Segment Start: Information given

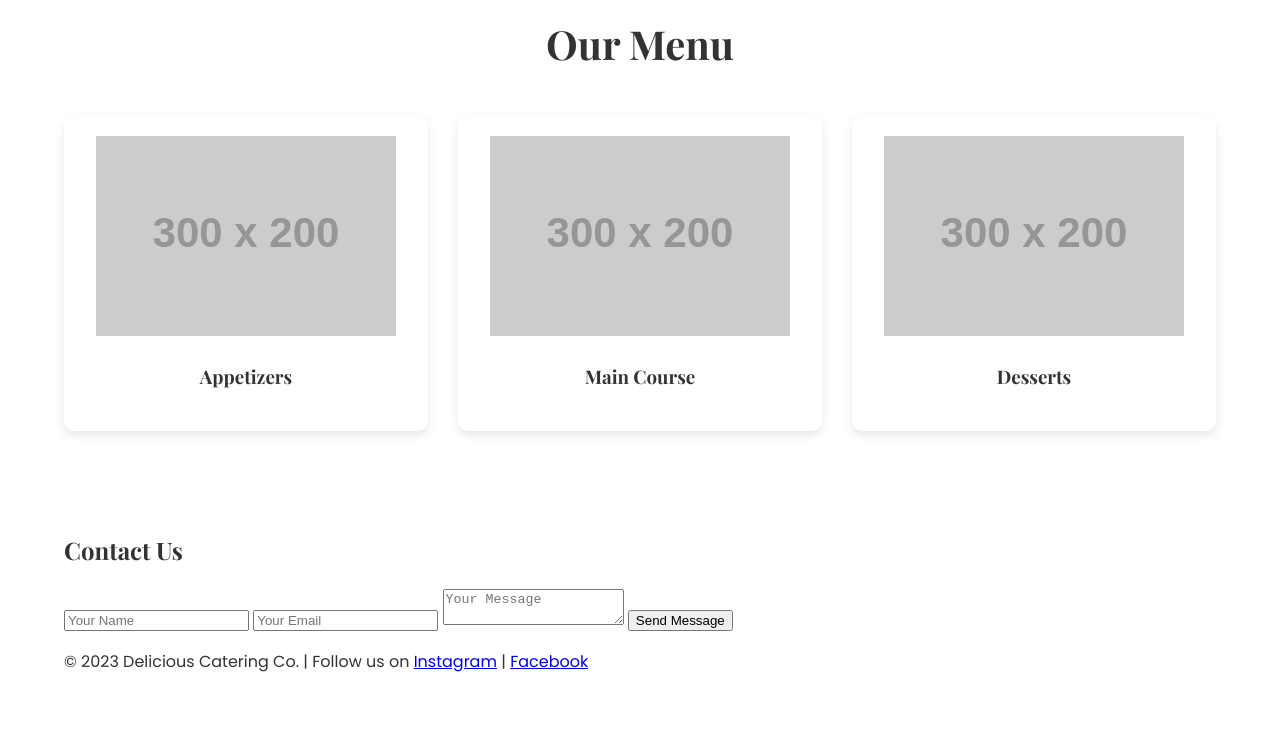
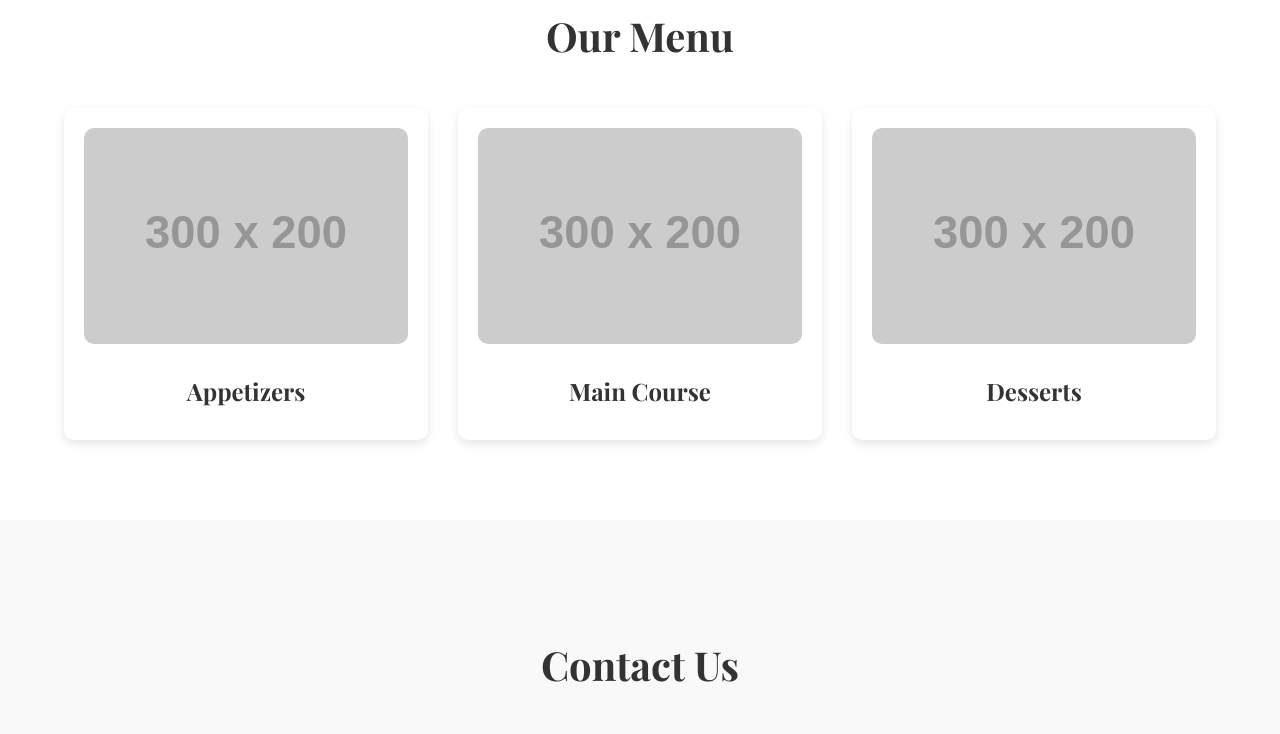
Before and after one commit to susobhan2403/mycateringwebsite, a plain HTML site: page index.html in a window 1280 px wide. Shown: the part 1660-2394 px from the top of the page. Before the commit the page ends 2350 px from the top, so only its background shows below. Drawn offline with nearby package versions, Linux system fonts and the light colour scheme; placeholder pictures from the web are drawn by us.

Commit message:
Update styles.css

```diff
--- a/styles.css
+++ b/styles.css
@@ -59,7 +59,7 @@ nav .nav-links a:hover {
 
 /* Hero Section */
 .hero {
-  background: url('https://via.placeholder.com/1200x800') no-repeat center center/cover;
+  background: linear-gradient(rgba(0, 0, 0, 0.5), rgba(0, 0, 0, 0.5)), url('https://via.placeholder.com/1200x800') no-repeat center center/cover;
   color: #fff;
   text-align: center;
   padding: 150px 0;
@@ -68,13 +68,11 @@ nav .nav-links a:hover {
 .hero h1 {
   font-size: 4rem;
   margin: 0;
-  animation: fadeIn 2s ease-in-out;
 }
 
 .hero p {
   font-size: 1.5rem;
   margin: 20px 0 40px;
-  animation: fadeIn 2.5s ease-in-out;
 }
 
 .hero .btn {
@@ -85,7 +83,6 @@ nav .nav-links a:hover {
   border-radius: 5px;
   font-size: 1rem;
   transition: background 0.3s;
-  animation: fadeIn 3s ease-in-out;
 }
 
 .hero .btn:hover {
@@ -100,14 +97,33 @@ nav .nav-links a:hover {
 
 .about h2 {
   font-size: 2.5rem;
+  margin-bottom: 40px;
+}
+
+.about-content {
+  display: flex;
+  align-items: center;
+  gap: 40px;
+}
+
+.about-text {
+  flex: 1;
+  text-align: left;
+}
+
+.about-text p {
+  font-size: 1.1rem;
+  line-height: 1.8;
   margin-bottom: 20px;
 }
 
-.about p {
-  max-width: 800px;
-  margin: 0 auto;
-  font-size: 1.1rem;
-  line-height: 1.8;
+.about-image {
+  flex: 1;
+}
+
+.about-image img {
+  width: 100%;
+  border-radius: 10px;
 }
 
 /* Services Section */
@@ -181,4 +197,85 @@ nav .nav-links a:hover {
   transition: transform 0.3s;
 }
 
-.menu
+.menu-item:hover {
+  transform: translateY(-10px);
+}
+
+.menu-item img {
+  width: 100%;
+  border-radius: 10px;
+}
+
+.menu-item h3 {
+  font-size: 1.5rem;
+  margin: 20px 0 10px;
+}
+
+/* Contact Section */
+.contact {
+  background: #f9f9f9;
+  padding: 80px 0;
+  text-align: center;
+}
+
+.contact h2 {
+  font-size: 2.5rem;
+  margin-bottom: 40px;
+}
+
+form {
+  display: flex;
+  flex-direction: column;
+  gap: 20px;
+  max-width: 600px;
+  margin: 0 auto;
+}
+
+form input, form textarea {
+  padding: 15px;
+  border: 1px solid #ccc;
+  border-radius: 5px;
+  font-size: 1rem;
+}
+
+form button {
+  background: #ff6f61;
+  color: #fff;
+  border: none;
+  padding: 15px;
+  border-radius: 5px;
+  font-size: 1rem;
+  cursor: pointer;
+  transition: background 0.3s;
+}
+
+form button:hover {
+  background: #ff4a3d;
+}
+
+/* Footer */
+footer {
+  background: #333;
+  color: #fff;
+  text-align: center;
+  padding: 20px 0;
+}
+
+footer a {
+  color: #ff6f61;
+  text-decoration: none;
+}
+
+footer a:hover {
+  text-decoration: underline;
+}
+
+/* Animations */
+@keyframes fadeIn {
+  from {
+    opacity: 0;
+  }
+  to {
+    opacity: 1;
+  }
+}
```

Segment End: Information given
Segment Start: Information given

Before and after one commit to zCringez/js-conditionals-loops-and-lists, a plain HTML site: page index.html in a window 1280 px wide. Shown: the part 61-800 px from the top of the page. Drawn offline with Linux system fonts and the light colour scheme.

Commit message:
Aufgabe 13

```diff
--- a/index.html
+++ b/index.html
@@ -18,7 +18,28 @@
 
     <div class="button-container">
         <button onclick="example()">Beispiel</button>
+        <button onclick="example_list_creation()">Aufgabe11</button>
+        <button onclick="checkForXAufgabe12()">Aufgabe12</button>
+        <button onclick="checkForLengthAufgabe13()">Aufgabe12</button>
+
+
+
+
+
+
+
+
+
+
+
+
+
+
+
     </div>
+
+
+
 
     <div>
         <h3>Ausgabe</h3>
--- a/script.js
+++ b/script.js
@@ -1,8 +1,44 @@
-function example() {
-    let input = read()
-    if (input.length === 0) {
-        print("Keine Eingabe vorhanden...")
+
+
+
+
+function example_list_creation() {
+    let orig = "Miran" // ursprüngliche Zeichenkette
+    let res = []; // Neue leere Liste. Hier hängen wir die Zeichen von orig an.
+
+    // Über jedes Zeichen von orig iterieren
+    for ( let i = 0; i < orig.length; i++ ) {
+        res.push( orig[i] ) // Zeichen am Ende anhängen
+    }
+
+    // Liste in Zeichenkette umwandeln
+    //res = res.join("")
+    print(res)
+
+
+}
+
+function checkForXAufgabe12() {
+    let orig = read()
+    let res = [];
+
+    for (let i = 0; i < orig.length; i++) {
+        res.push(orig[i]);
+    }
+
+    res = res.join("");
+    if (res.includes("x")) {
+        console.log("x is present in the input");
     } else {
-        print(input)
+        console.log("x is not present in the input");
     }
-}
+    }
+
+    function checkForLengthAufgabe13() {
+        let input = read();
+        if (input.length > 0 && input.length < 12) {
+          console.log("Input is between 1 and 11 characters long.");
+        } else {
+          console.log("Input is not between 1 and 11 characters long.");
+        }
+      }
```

Segment End: Information given

What is required »
Each line of the data that contains "links" belongs in the answer.

Written answer »
@@ -59,7 +59,7 @@ nav .nav-links a:hover {
@@ -68,13 +68,11 @@ nav .nav-links a:hover {
@@ -85,7 +83,6 @@ nav .nav-links a:hover {
@@ -100,14 +97,33 @@ nav .nav-links a:hover {
@@ -181,4 +197,85 @@ nav .nav-links a:hover {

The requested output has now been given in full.